The above link is to the latest blog post from Evernote on using it's products for a paperless meeting. They have some very good advise, even if you do not use their products. In fact, there are some good tip even if you don't want to have a paperless meeting.
One common problem I've seen with meetings is the lack of communication. Sad isn't? After all, that is the whole point of a meeting in the first place. Many of the meetings I attend are so unorganized, must co-workers leave them more in the dark about the subject of the meeting and before the meeting took place.
The big tip in the above link I would recommend is having a company standard template for meeting notes. I have an agenda that lists the key points of the meeting. Take notes of the discussion and assign tasks as required with due dates when ever possible. Most importantly, before you end your meeting, go over your meeting notes with focus on any assigned tasks with every one in the meeting.
Keeping the meeting short, clear and on track is the responsibly of the person who called the meeting. Having a standard template for a meeting can be a very useful tool for accomplishing that.
Tuesday, January 21, 2014
- Are we that dependent on others or technology now, that we can't even leave a job on our own?
- Are people really such chronic quitters that they could utilize an app to make the process more efficient for them?
- Wouldn't quitting via text be just about the most unprofessional way to leave a position?
Reviewing and refining your career goals is something I strongly feel professionals should do on a regular basis, even if they have no intention of leaving their current position or employer. One of the best ways to improve yourself, in any aspect of your life, is to have measurable goals that one needs to review and adjust often.
Saturday, January 18, 2014
I'm a huge fan of Dave Ramsey. Reading his books, listing to his podcast, and more importantly, following his advice has greatly improved my finical situation and has improved me professionally as well. In the above video shares my views on how people are paid far better than I can.
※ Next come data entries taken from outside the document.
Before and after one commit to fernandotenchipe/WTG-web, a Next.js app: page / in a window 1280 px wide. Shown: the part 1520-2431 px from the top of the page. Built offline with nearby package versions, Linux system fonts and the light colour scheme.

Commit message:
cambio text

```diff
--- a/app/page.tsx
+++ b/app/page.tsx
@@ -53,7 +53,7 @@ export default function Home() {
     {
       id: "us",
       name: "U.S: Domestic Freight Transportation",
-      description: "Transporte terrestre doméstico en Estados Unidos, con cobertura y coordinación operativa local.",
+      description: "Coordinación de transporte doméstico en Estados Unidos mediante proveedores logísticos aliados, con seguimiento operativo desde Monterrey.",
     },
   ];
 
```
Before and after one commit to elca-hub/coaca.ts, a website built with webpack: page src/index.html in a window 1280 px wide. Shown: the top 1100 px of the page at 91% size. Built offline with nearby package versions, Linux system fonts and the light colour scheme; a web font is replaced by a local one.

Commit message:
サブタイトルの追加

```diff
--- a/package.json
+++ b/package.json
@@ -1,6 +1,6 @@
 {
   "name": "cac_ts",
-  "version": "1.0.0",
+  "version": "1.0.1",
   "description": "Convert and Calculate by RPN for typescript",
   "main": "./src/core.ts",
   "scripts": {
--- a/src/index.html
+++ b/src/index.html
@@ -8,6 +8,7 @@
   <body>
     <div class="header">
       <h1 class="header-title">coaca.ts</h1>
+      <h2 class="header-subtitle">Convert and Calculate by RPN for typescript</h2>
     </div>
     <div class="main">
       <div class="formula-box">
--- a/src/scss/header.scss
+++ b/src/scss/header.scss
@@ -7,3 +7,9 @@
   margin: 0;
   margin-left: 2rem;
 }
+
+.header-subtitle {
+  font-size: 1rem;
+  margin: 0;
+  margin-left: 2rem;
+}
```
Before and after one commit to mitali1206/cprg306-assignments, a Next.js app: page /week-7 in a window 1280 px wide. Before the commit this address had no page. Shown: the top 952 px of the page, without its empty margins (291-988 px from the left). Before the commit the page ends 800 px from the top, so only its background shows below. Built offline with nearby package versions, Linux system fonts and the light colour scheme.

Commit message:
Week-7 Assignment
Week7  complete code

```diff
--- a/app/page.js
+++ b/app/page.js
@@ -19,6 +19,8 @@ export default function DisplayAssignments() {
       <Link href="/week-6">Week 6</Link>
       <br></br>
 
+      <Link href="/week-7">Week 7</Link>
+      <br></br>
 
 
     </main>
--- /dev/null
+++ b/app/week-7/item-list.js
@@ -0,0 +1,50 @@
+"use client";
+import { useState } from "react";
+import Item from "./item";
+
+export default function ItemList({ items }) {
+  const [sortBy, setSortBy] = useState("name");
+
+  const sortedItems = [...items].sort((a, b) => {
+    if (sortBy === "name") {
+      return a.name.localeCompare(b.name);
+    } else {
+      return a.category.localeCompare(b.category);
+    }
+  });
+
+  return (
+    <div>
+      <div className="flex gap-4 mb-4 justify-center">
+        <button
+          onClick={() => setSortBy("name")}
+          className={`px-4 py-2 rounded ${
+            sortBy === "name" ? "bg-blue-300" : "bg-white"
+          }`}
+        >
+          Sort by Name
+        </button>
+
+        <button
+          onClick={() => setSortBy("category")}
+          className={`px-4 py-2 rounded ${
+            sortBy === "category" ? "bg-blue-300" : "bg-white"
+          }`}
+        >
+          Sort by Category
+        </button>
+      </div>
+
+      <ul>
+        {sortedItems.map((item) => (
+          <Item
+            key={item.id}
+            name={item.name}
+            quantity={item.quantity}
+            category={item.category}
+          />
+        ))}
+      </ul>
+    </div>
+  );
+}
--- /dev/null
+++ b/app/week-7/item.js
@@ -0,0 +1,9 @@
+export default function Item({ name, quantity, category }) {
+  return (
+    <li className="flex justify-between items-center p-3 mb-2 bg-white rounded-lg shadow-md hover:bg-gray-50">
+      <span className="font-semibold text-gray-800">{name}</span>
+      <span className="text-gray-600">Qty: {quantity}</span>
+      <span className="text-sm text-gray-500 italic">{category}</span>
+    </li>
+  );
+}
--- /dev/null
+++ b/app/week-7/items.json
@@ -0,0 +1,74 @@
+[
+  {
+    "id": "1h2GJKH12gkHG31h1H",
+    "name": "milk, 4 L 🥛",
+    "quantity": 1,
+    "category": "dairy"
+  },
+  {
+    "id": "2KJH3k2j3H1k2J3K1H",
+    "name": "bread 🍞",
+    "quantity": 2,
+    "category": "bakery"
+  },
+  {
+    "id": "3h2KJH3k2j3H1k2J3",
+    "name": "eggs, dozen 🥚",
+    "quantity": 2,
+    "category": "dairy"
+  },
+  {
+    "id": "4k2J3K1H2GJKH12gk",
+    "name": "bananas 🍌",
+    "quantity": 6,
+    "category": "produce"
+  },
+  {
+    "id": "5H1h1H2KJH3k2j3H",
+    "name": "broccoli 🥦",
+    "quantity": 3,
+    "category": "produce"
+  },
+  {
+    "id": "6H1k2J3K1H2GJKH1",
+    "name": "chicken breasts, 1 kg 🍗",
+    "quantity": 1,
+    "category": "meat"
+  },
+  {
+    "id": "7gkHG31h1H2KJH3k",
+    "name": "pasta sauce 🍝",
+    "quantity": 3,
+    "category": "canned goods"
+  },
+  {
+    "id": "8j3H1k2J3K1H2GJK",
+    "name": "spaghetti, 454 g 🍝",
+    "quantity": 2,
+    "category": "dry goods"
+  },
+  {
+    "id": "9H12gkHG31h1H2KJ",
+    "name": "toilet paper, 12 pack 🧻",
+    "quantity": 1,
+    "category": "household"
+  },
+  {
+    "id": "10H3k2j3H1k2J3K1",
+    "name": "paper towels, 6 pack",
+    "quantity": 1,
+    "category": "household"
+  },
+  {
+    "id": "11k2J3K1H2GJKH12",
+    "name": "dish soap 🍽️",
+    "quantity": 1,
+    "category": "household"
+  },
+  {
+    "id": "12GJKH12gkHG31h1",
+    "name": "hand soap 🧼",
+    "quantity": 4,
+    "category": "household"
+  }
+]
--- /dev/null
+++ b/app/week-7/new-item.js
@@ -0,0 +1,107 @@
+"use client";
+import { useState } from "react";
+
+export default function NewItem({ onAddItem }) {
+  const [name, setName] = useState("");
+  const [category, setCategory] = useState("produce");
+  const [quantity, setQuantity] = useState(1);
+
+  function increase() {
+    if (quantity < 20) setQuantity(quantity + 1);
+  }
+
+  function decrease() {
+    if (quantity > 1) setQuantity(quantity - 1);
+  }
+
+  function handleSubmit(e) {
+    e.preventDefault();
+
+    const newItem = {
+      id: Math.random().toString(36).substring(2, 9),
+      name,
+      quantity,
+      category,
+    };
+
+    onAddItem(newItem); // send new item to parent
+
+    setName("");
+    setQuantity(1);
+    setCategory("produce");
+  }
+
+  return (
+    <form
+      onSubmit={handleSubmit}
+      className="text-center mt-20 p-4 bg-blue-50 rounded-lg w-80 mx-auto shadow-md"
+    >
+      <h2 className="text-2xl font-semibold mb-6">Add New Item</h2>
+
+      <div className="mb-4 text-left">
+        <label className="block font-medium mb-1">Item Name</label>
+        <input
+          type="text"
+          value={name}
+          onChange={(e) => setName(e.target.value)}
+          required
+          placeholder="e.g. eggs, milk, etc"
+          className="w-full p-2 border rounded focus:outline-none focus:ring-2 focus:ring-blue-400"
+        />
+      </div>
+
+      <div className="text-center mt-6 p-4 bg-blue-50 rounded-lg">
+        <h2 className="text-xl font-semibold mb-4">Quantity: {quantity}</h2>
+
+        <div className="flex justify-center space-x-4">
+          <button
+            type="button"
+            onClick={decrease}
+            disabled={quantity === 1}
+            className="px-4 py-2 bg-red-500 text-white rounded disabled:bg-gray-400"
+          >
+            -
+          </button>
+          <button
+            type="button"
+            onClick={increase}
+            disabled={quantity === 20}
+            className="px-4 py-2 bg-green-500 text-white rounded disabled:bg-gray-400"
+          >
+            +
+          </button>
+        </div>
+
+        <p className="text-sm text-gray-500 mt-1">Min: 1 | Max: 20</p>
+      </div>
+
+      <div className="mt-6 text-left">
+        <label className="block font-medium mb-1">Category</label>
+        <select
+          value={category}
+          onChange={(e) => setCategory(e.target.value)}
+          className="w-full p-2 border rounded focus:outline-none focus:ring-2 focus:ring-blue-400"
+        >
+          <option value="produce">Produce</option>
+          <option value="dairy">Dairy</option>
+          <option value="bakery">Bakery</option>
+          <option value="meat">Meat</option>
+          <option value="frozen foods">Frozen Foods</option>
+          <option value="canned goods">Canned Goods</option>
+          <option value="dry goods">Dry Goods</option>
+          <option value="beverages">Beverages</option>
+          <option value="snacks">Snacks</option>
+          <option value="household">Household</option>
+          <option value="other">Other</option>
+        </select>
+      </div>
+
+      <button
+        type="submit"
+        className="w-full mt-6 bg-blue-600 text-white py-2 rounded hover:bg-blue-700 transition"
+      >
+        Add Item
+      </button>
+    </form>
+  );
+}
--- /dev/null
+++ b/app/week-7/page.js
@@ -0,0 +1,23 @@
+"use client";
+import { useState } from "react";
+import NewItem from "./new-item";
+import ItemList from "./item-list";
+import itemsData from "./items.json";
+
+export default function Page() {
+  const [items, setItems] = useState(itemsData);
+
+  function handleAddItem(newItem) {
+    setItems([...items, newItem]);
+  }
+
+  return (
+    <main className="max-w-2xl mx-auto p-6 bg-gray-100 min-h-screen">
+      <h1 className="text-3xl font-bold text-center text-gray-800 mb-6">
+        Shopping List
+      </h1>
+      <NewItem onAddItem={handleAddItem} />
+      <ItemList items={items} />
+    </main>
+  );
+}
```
In this day of "everybody wins and gets a trophy" attitude, more people need to listen to this wisdom. Instead of demanding to get paid more, we need to find ways to bring more pay in. We should never settle for good enough, but always strive for better. The best way to do that is to focus on what you have control to improve. Yourself.
Here are links to Amazon for two of Dave Ramsey's books that I have read and re-read many times. Both have helped me out immensely.
The Total Money Makeover: Classic Edition: A Proven Plan for Financial Fitness is a must read for anyone who wants to get their finances under control. It is surprisingly easy to live debt free once you see how easy it is to live without the trappings we've accepted as normal.
EntreLeadership: 20 Years of Practical Business Wisdom from the Trenches is a must read for any professional or entrepreneur. Whether you run your own business, want to start your own business or succeed farther in your profession.
Friday, January 17, 2014
Thursday, January 16, 2014
Monday, January 6, 2014
The above is a link to a nice article on going paperless with Evernote. I use Evernote constantly and I would not want to live on this planet without it. It is one of the most useful free apps I have ever used and it's on my work & personal computers, along with my tablet and phone.
Tuesday, December 31, 2013
Both in your personal life and professional, merely setting goals alone won't get you anywhere. They need to be realistic. They need to be measurable. And most importantly, you need to keep vigilant with it and see it through.
Write your goals down and keep them posted where you will always see them. Set deadlines and milestones to keep and track. Stay focus on the end result. Keep things realistic and achievable.
One book I can not recommend enough is EntreLeadership: 20 Years of Practical Business Wisdom from the Trenches. This book is a must read for anyone in business from an Entry Level Cubical Jockey to Senior Management. I almost wore out a highlighter on my copy of this book.
Happy New Years, everyone! I wish you all a safe, healthy, and productive 2014. Good Luck with your realistic, measurable goals!